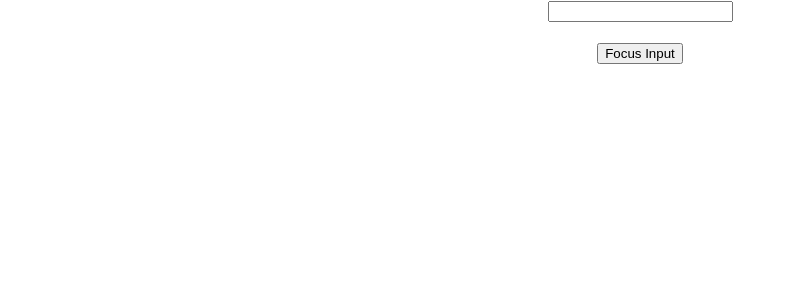
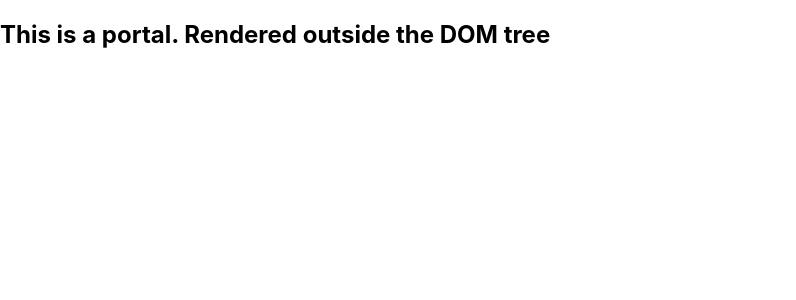
Before and after one commit to MichaelMurithi/react_playground, a React (Create React App) app in the folder concepts_intro/basics/: page / in a window 1280 px wide. Shown: the top 300 px of the page, without its empty margins (0-796 px from the left). Built offline with nearby package versions, Linux system fonts and the light colour scheme.

Commit message:
Immplemented react portals

```diff
--- a/concepts_intro/basics/public/index.html
+++ b/concepts_intro/basics/public/index.html
@@ -29,6 +29,7 @@
   <body>
     <noscript>You need to enable JavaScript to run this app.</noscript>
     <div id="root"></div>
+    <div id="modal-root"></div>
     <!--
       This HTML file is a template.
       If you open it directly in the browser, you will see an empty page.
--- a/concepts_intro/basics/src/App.js
+++ b/concepts_intro/basics/src/App.js
@@ -19,11 +19,12 @@ import MemoComponent from "./components/MemoComponent";
 import RefsPractice from "./components/RefsPrac";
 import FocusInput from "./components/FocusInput";
 import FRParent from "./components/FRParent";
+import Modal from "./components/Modal";
 
 function App() {
   return (
     <div className="App">
-      <FRParent />
+      <Modal />
     </div>
   );
 }
--- /dev/null
+++ b/concepts_intro/basics/src/components/Modal.js
@@ -0,0 +1,13 @@
+import React from "react";
+import ReactDOM from "react-dom";
+
+function Modal() {
+  return ReactDOM.createPortal(
+    <div>
+      <h2>This is a portal. Rendered outside the DOM tree</h2>
+    </div>,
+    document.getElementById("modal-root")
+  );
+}
+
+export default Modal;
```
+ + + +
## Aim of the task
Read the entries and select each line where the word "empty" is found.

## Exercise output
Before and after one commit to MichaelMurithi/react_playground, a React (Create React App) app in the folder concepts_intro/basics/: page / in a window 1280 px wide. Shown: the top 300 px of the page, without its empty margins (0-796 px from the left). Built offline with nearby package versions, Linux system fonts and the light colour scheme.
       If you open it directly in the browser, you will see an empty page.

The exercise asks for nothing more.